On Sunday morning, as a man named Albert Curd, living at Station-place, Haywards Heath, was walking through the River’s Wood, Ardingly, he suddenly came across the decayed body of a man, with scarcely any flesh on his bones, and a quantity of shoemaker’s tools lying rusty amongst the autumn leaves. The clothes—a dark tweed suit—were also rotten, but there was blood about. Curd immediately communicated with the police, and P.C. H. Stevens (Haywards Heath) was quickly on the spot, and had the body conveyed to the Burrell Arms, Haywards Heath, where yesterday (Monday) afternoon
was held before Mr. W. E. Baxter, coroner, Mr. D. Warnett being foreman of the jury.—The body such as it was, being nothing but a mass of muddy bones, matted hair, and decayed clothing—having been viewed in the coach-house, the first witness called was Albert Curd, labourer, Haywards Heath, who said: On Sunday morning, about 11.30, he was in River’s Wood, Ardingly, and saw an object lying amongst the leaves. Went up to it, and found it to be the body of a man lying on its stomach.
On close examination found that the head was away from the body, but not at a very great distance. Turned the head over, but could not recognise any features. then at once came to Haywards Heath for the policeman. —
Dr. A. H. Newth, Haywards Heath, stated that he had examined the body of deceased, and found that the flesh had entirely disappeared. Had carefully examined the bones of the body and head, which were all perfectly sound. There were no signs of bleeding on the clothes or ground on which deceased had been found. The body must have been there between four and six months —perhaps longer. He must have been between 40 and 50 years of age, judging from the hair, and formation of the bones. His theory was that he must have been taken with pain in the bowels, and fell forward on his face as found. It was well known that shoemakers were subject to colic, and it was possible he might have fallen in a fainting fit.—

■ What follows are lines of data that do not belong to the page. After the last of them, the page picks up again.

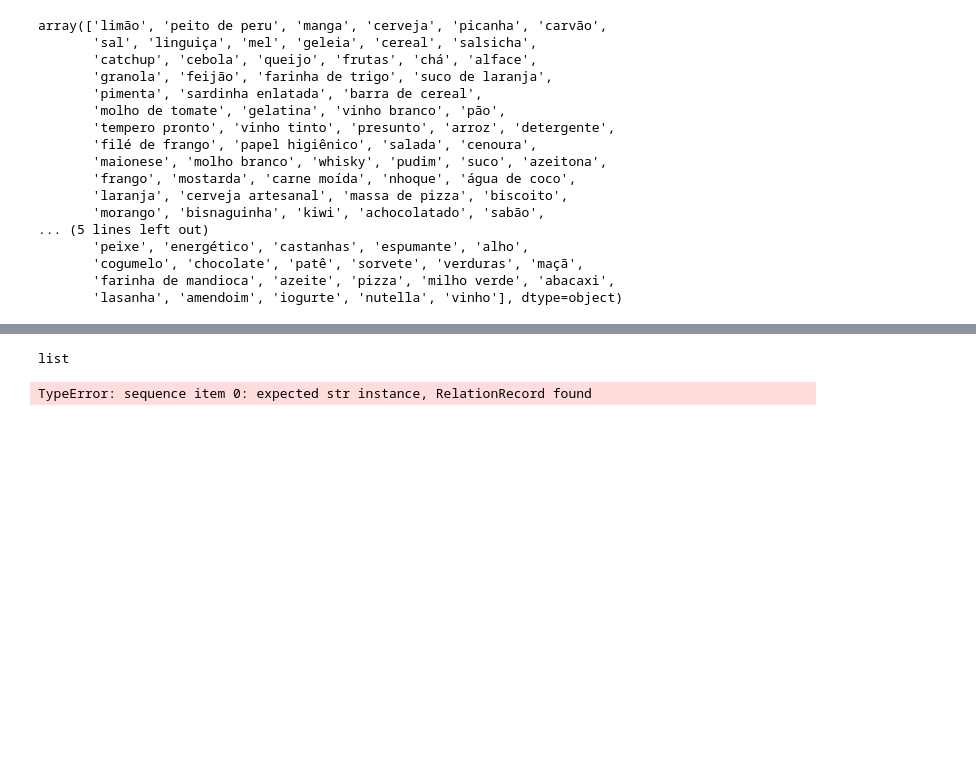
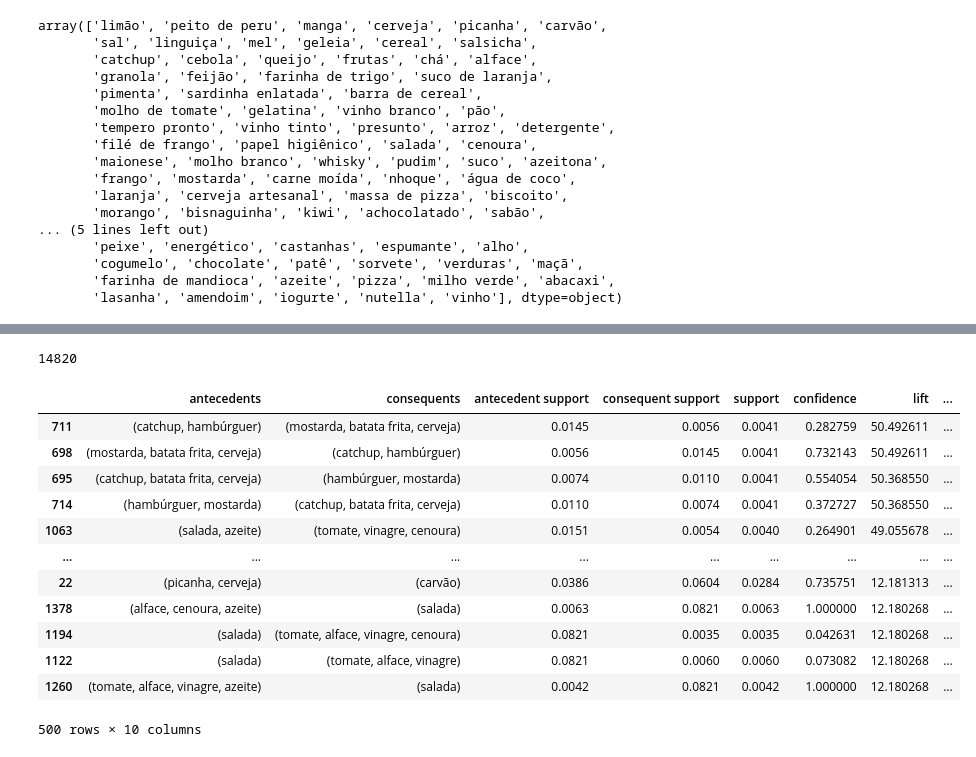
Before and after one commit to joaolucasgomess/ciencia-de-dados, a Jupyter notebook: mineracao-de-associacao/mineracao-de-associacao.ipynb, the cells around one changed output, grey strips where cells are left out. Drawn from its saved outputs; the diff is of its cells as text; code cells hidden in the pictures; blank space fills up the shorter version.

```diff
--- a/mineracao-de-associacao/mineracao-de-associacao.ipynb
+++ b/mineracao-de-associacao/mineracao-de-associacao.ipynb
@@ -77,11 +107,32 @@ print(results)
-# %%
-type(results)
-# %% [output]
-list
-# %%
-csv_str = ')])'.join(results)
-
-with open('results_apriori.csv', 'w') as csvfile:
-    csvfile.write(csv_str)
-# %% [output]
-TypeError: sequence item 0: expected str instance, RelationRecord found
+# %%
+df_compras_lista = new_df.apply(lambda x: x.dropna().tolist(), axis=1).tolist()
+
+te = TransactionEncoder()
+te_ary = te.fit(df_compras_lista).transform(df_compras_lista)
+
+df_onehot = pd.DataFrame(te_ary, columns=te.columns_)
+
+frequent_itemsets = fpgrowth(df_onehot, min_support=0.003,use_colnames=True)
+rules = association_rules(frequent_itemsets, metric="lift", min_threshold=3)
+
+rules.size
+# %% [output]
+14820
+# %%
+rules = rules.sort_values(by='lift', ascending=False)
+
+rules.head(500)
+# %% [output]
+|  | antecedents | consequents | antecedent support | consequent support | support | confidence | lift | ... |
+| 711 | (catchup, hambúrguer) | (mostarda, batata frita, cerveja) | 0.0145 | 0.0056 | 0.0041 | 0.282759 | 50.492611 | ... |
+| 698 | (mostarda, batata frita, cerveja) | (catchup, hambúrguer) | 0.0056 | 0.0145 | 0.0041 | 0.732143 | 50.492611 | ... |
+| 695 | (catchup, batata frita, cerveja) | (hambúrguer, mostarda) | 0.0074 | 0.0110 | 0.0041 | 0.554054 | 50.368550 | ... |
+| 714 | (hambúrguer, mostarda) | (catchup, batata frita, cerveja) | 0.0110 | 0.0074 | 0.0041 | 0.372727 | 50.368550 | ... |
+| 1063 | (salada, azeite) | (tomate, vinagre, cenoura) | 0.0151 | 0.0054 | 0.0040 | 0.264901 | 49.055678 | ... |
+| ... | ... | ... | ... | ... | ... | ... | ... | ... |
+| 22 | (picanha, cerveja) | (carvão) | 0.0386 | 0.0604 | 0.0284 | 0.735751 | 12.181313 | ... |
+| 1378 | (alface, cenoura, azeite) | (salada) | 0.0063 | 0.0821 | 0.0063 | 1.000000 | 12.180268 | ... |
+| 1194 | (salada) | (tomate, alface, vinagre, cenoura) | 0.0821 | 0.0035 | 0.0035 | 0.042631 | 12.180268 | ... |
+| 1122 | (salada) | (tomate, alface, vinagre) | 0.0821 | 0.0060 | 0.0060 | 0.073082 | 12.180268 | ... |
+| 1260 | (tomate, alface, vinagre, azeite) | (salada) | 0.0042 | 0.0821 | 0.0042 | 1.000000 | 12.180268 | ... |
+500 rows × 10 columns
```
Also changed, not shown: parts of 4 cells of this notebook.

P.C. Henry Stevens, Haywards Heath, said that he was called about 1.30 on Sunday afternoon, by Albert Curd, to River’s Wood, and found the body in the position described by that witness—lying on its face. By his side there was a red-and-white cotton kerchief, 17 awls— 10 with handles, and 7 without—one rule, one hammer, and other tools, a coloured shirt, tobacco-box, and pair of spectacles, but no money. He knew a man named Frederick Brown, a shoemaker, who resided at Haywards Heath, and also left some seven months ago, but could not identify the deceased as Brown —either his features or clothes. He had the remains conveyed to that house.—
By the Foreman: The body was lying some yards from the public road; the nearest path or road was 35 yards from the body.—
Mr. Thomas Packham, boot and shoe maker, Lindfield, said the man Brown alluded to worked for him as a shoemaker up to the 4th March last, and then went away, taking his tools with him. He had seen the body, but could not identify the remains as those of Brown. The clothes and boots were quite different, and Brown did not wear spectacles. Brown was 44 years of age. —
Edwin Harris Steere, gasman, Cuckfield, said that he had seen the body and the tools. He had seen them before—the hammer especially. He saw them all on the 18th July last, at the Cuckfield Gas Works, when an application was made by a journeyman shoemaker for a job. Had not seen him before, nor since. He seemed to be between 50 and 60 years of age, as nearly as he could tell. He (witness) was by himself in the works, and deceased stated that he had a wife and seven children. He also asked the way to Ardingly, and said that he was much exhausted through want of food. Witness offered relief, but would not accept it unless could work it out. He told him had work for him, but he had not the means to pay him at the time. He stated that he came from Chailey that day. (Witness now identified the hammer produced). Deceased then left by way of Horsgate Farm, and witness saw no more of him until he had seen the remains that day. Was quite sure the remains were those of the man had seen on the 18th July. —The Coroner then briefly summed up, and an open verdict of “Found Dead” was returned.